Writing for you, and for me, and for no one

Screen Shot 2015-07-13 at 16.23.36

I once read somewhere that when writing a book, or a blog or a [thing] it’s good to have one listener, or person in mind. I also heard Elizabeth Gilbert (god I love that woman) in an interview say that when she wrote Eat Pray Love she had:

“one very specific person in mind [..] my friend Darcy [..] this book became an extended letter to her.” 

This is how the book sounded so personal, like you were sat at her kitchen table with a cup of coffee between you both. This meant that the text was consistent in tone because she was writing a letter for just that one recipient and we were all eavesdropping on the story. I take onboard advice all the time, but for me, I’ve realised how tricky I find this. Who would my one person be?

There are so many different sides of my personality; I feel I am a different person to lots of different friends. I have different things I want to say for different reasons. I am puzzle pieces even to myself and I cannot write this [thing] to one person because I feel it would mean missing some bits out. I feel that this is also no bad thing; I like being a social chameleon and be able to change my tone to suit different arguments or ideas. I like to write for myself, too.

Geminis are only meant to have two sides (my main two I would say are crippling insecurity vs total unwavering confidence).

And if I wrote [it] for my mum, it would have no rude bits and my life would be depicted though a rose-tinted Instagram filter. If I wrote it for my best friend it would be a series of private jokes that would of no value to other readers. If I wrote it for my boyfriend it would go easy on the in-depth sexual references to any other man from my past and I would erase any dating stories of Teenage Past for ease. If I wrote it for the haters I would fear sharing my true self. If I wrote it for the people who think I can do no wrong I would take a tumble. All I can do is write my truest truths for all to read, and for no one to read. The reader is in mind, but I don’t know him or her, yet. I can only write from my heart, and try and summon up the [thing] I wish I could have read when I was younger to let me know everything would be OK.

  • Such a bloody good post. x

    willowtea.blogspot.co.uk

  • Good post. I sort of write to myself really. My blog posts are mostly about art. I rarely share anything intimate or personal anymore (I miss the days of Live Journal) because (glad no one I know will be reading this) I know people in my own community are reading, and when you are Mum to a child of school age, you become very guarded.

  • When I write for myself I tend to write the best stuff. When I think about my audience, I edit before I write.

My Book

“In love with Emma Gannon’s Ctrl Alt Delete.
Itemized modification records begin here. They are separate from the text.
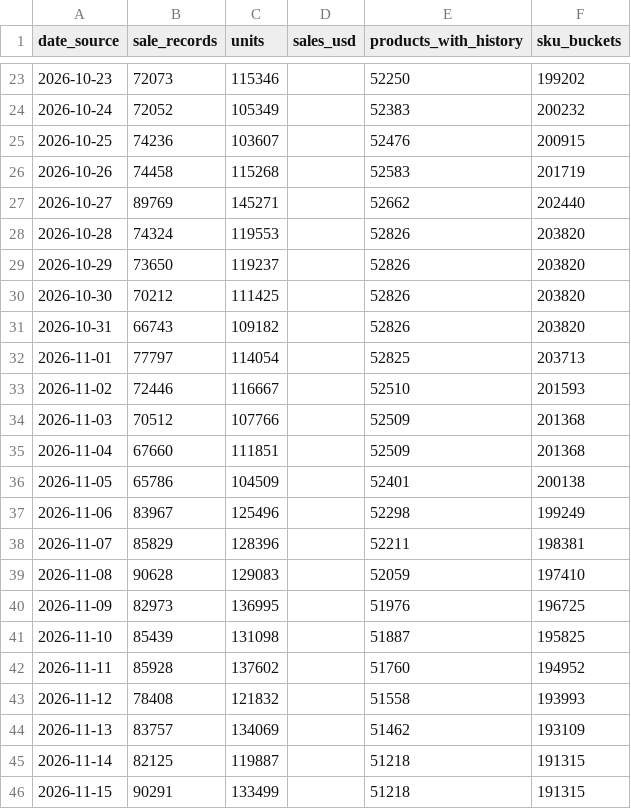
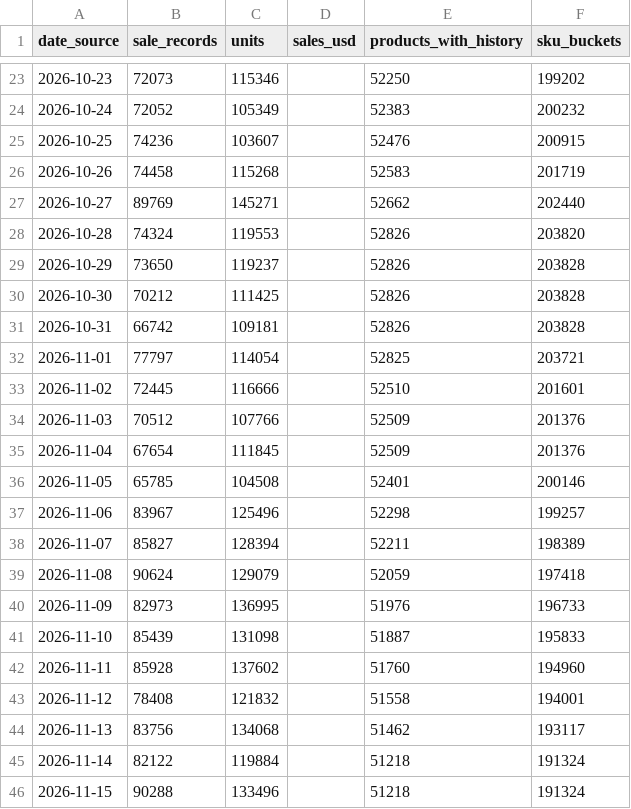
Before and after one commit to hanshanley/pokemon-tcg, a CSV file: reports/latest/daily-volume.csv, drawn as a sheet; only a part is shown, gaps mark what is left out; the diff covers the shown part only.

```diff
--- a/reports/latest/daily-volume.csv
+++ b/reports/latest/daily-volume.csv
@@ -28,19 +28,19 @@
 "2026-10-28","74324","119553","","52826","203820"
-"2026-10-29","73650","119237","","52826","203820"
-"2026-10-30","70212","111425","","52826","203820"
-"2026-10-31","66743","109182","","52826","203820"
-"2026-11-01","77797","114054","","52825","203713"
-"2026-11-02","72446","116667","","52510","201593"
-"2026-11-03","70512","107766","","52509","201368"
-"2026-11-04","67660","111851","","52509","201368"
-"2026-11-05","65786","104509","","52401","200138"
-"2026-11-06","83967","125496","","52298","199249"
-"2026-11-07","85829","128396","","52211","198381"
-"2026-11-08","90628","129083","","52059","197410"
-"2026-11-09","82973","136995","","51976","196725"
-"2026-11-10","85439","131098","","51887","195825"
-"2026-11-11","85928","137602","","51760","194952"
-"2026-11-12","78408","121832","","51558","193993"
-"2026-11-13","83757","134069","","51462","193109"
-"2026-11-14","82125","119887","","51218","191315"
-"2026-11-15","90291","133499","","51218","191315"
+"2026-10-29","73650","119237","","52826","203828"
+"2026-10-30","70212","111425","","52826","203828"
+"2026-10-31","66742","109181","","52826","203828"
+"2026-11-01","77797","114054","","52825","203721"
+"2026-11-02","72445","116666","","52510","201601"
+"2026-11-03","70512","107766","","52509","201376"
+"2026-11-04","67654","111845","","52509","201376"
+"2026-11-05","65785","104508","","52401","200146"
+"2026-11-06","83967","125496","","52298","199257"
+"2026-11-07","85827","128394","","52211","198389"
+"2026-11-08","90624","129079","","52059","197418"
+"2026-11-09","82973","136995","","51976","196733"
+"2026-11-10","85439","131098","","51887","195833"
+"2026-11-11","85928","137602","","51760","194960"
+"2026-11-12","78408","121832","","51558","194001"
+"2026-11-13","83756","134068","","51462","193117"
+"2026-11-14","82122","119884","","51218","191324"
+"2026-11-15","90288","133496","","51218","191324"
```
Also changed, not shown: 1 added row and 33 edited cells elsewhere in this file, reports/latest/daily-sales-value.csv, reports/latest/daily-trading.csv, 13 other files.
So funny & smart, and reminding me of some of my own cringe teen Internet exploits!”

– Anna James, former literary editor of ELLE
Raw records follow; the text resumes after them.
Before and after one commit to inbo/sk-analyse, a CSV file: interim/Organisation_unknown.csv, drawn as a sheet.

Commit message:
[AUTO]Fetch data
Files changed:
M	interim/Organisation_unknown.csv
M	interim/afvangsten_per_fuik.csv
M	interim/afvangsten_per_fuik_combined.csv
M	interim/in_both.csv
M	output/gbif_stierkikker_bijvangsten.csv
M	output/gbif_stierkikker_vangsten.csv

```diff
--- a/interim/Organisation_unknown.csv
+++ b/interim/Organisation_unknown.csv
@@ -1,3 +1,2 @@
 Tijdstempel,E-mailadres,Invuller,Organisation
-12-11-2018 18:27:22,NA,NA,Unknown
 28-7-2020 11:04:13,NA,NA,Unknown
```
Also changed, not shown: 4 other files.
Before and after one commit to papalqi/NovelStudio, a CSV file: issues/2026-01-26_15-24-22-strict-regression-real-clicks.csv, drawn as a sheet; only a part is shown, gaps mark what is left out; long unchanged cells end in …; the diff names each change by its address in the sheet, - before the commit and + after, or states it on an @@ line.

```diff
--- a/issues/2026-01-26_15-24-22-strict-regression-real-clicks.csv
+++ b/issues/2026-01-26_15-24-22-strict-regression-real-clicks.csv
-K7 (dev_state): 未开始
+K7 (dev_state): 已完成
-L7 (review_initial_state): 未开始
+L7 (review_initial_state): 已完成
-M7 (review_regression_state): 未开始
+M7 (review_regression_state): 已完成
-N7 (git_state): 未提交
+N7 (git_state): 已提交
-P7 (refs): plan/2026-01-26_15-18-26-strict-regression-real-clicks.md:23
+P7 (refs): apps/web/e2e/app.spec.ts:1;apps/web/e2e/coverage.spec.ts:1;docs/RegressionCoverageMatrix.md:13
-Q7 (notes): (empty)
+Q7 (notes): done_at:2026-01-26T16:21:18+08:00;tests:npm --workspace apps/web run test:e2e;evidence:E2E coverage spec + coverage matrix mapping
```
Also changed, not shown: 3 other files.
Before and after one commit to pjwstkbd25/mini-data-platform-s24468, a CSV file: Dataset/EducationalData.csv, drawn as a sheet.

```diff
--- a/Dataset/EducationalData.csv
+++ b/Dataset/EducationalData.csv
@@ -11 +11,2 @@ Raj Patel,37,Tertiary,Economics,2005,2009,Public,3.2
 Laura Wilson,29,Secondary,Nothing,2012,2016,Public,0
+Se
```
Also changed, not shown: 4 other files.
"Funny, honest, and nostalgic!"

– The Debrief

“Emma Gannon is a bright spark of light in the world. I seriously dig everything she makes”

– Elizabeth Gilbert, bestselling author of Big Magic